Your instructions:
Using the string "every" as the key, pull each matching line out of the records below.

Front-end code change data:
[Start of Attachment]

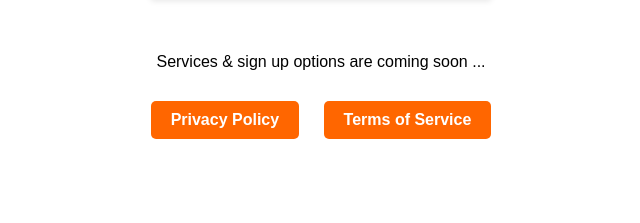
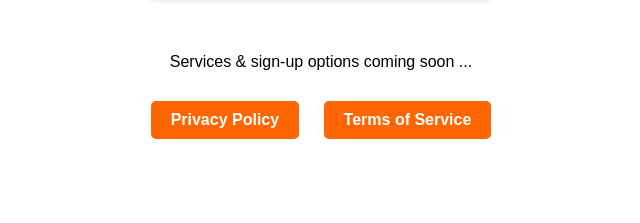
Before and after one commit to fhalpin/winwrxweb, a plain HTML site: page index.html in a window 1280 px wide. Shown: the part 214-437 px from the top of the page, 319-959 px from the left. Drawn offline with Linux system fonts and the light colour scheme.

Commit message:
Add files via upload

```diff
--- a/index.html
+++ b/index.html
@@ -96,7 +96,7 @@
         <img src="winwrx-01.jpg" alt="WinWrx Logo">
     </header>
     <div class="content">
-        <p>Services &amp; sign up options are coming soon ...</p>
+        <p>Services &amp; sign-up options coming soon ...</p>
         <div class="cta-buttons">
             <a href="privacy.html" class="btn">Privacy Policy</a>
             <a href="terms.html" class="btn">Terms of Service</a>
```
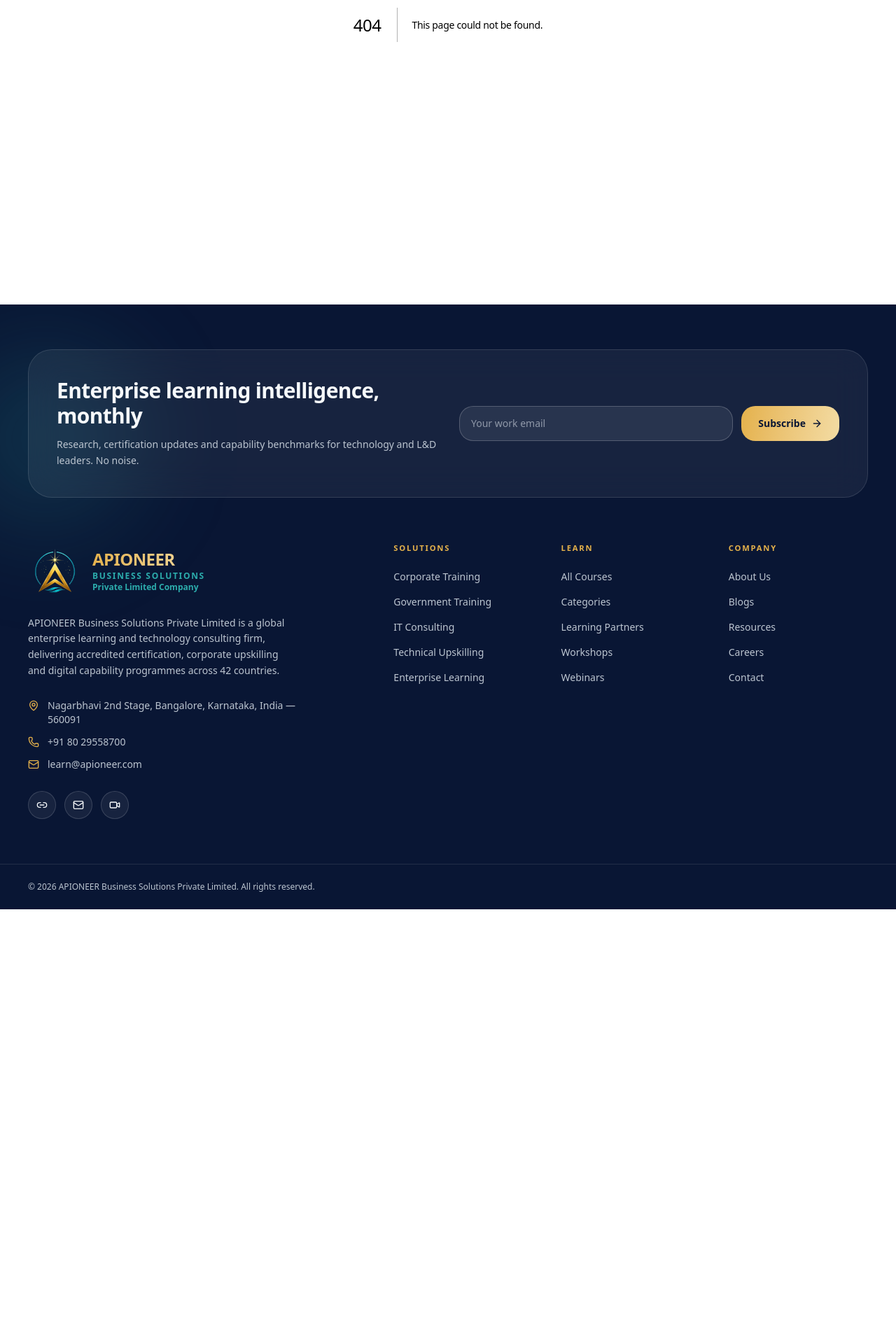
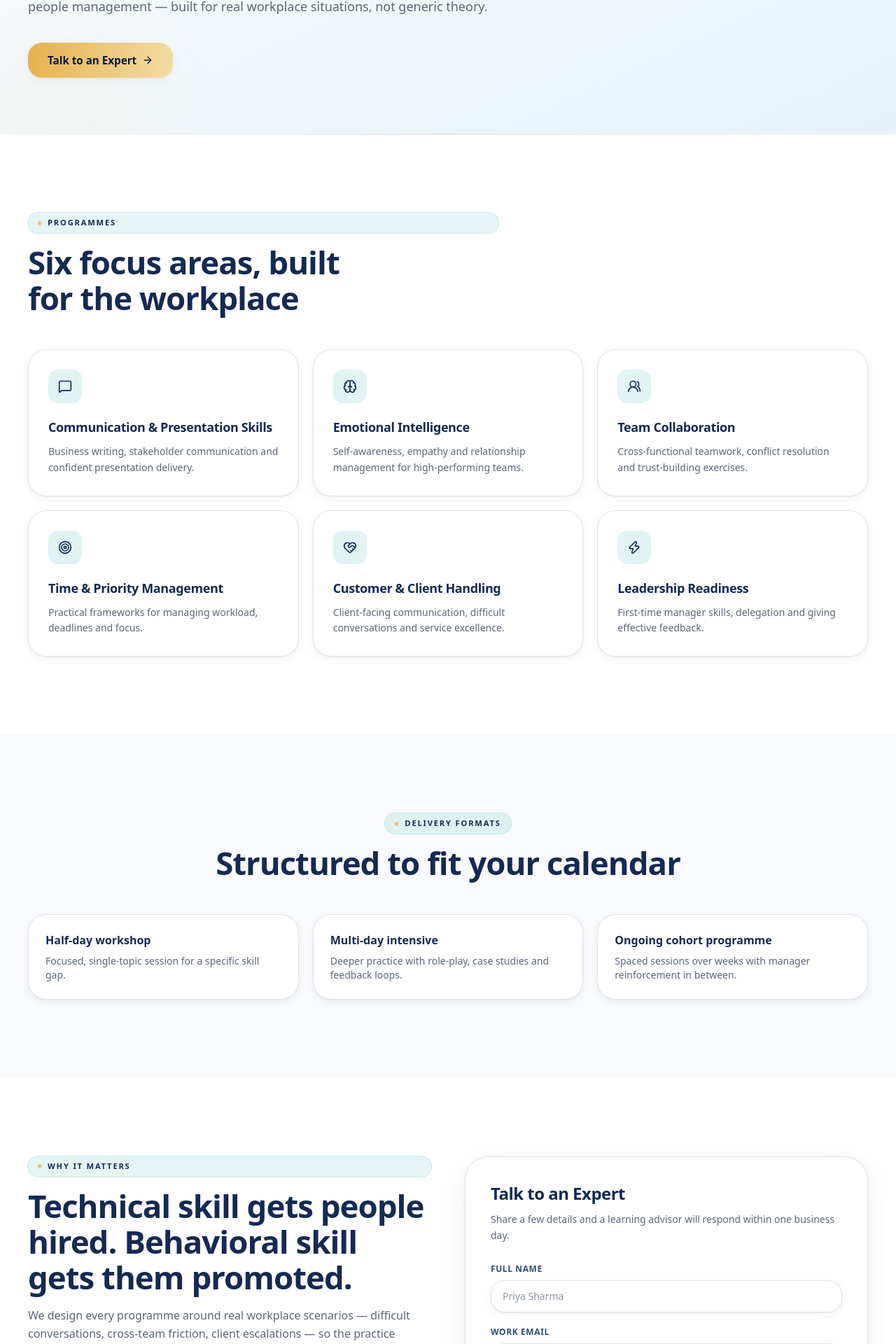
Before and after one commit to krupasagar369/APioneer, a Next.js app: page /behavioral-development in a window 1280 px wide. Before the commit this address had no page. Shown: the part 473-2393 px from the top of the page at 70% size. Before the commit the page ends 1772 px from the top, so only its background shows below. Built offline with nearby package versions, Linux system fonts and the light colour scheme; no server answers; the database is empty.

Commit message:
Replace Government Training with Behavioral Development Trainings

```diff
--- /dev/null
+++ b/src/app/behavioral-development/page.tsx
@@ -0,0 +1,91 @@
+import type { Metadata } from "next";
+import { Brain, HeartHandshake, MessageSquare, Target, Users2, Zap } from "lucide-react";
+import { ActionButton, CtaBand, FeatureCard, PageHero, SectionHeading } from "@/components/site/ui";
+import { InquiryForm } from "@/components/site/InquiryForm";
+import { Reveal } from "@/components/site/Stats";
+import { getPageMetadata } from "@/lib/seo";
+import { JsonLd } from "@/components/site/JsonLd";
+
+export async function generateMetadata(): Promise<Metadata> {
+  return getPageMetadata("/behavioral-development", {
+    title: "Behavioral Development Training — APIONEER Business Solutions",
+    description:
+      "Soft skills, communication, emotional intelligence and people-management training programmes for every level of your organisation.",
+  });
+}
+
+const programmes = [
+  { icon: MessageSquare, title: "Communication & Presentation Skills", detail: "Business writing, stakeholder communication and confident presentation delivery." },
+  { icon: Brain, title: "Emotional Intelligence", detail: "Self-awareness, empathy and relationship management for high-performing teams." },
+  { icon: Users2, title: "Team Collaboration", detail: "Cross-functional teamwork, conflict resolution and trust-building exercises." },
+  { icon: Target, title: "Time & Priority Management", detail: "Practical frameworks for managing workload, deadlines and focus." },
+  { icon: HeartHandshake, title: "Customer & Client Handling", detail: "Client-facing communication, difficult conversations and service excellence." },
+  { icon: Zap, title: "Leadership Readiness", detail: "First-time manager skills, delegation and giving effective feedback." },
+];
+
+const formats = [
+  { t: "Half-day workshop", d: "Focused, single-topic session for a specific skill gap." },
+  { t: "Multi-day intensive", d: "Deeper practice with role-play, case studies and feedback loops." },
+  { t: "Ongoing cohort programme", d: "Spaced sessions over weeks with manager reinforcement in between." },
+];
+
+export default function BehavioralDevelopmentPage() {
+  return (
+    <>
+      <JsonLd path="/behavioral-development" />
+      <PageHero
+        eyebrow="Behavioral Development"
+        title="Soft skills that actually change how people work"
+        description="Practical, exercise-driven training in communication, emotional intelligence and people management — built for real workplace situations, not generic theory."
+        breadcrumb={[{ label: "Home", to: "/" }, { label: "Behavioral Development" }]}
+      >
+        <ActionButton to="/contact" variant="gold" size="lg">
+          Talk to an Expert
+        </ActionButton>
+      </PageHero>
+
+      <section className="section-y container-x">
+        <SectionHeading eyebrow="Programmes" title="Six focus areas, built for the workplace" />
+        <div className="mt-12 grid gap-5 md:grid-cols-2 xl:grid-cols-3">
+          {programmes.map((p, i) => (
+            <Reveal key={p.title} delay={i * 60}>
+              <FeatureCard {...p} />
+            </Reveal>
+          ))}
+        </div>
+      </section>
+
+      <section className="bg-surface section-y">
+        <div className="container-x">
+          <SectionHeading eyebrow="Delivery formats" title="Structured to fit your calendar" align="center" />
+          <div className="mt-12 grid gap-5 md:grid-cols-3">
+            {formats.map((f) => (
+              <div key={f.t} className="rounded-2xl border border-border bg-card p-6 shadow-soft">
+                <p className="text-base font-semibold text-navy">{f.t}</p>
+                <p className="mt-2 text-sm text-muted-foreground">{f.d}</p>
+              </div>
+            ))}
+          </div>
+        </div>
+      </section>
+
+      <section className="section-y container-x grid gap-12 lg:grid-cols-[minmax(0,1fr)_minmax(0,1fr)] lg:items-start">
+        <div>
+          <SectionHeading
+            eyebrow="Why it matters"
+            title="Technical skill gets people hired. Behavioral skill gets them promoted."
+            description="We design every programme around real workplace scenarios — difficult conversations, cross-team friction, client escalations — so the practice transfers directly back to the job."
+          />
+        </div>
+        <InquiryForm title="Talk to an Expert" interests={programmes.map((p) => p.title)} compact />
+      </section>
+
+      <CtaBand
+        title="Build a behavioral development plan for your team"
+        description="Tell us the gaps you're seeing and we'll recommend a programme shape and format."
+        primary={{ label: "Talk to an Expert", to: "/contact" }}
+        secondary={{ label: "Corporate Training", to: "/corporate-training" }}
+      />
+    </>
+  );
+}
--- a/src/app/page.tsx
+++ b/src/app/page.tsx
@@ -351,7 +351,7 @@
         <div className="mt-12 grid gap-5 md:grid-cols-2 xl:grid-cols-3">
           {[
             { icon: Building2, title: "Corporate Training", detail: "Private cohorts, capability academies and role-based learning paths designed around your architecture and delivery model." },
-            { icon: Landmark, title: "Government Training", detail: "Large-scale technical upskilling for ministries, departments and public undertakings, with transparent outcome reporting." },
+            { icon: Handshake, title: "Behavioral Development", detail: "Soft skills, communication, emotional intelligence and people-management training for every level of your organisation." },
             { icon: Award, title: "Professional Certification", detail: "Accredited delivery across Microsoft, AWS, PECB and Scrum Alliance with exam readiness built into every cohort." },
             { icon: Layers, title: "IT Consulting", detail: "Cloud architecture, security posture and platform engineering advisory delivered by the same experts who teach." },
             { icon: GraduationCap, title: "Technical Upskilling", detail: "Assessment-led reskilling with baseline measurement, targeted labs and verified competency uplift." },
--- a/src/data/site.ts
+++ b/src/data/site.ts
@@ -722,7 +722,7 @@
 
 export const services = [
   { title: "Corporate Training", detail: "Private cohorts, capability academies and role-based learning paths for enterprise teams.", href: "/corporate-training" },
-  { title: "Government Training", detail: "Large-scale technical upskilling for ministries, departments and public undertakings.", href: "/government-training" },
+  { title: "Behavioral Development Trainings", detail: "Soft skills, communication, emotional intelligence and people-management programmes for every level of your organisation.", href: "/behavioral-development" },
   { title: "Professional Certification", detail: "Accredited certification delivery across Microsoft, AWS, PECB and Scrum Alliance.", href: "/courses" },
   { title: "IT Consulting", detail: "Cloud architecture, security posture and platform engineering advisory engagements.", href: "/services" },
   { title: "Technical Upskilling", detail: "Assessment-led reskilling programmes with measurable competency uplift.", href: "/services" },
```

[End of Attachment]

Answer box:
+      "Soft skills, communication, emotional intelligence and people-management training programmes for every level of your organisation.",
+            description="We design every programme around real workplace scenarios — difficult conversations, cross-team friction, client escalations — so the practice transfers directly back to the job."
+            { icon: Handshake, title: "Behavioral Development", detail: "Soft skills, communication, emotional intelligence and people-management training for every level of your organisation." },
             { icon: Award, title: "Professional Certification", detail: "Accredited delivery across Microsoft, AWS, PECB and Scrum Alliance with exam readiness built into every cohort." },
+  { title: "Behavioral Development Trainings", detail: "Soft skills, communication, emotional intelligence and people-management programmes for every level of your organisation.", href: "/behavioral-development" },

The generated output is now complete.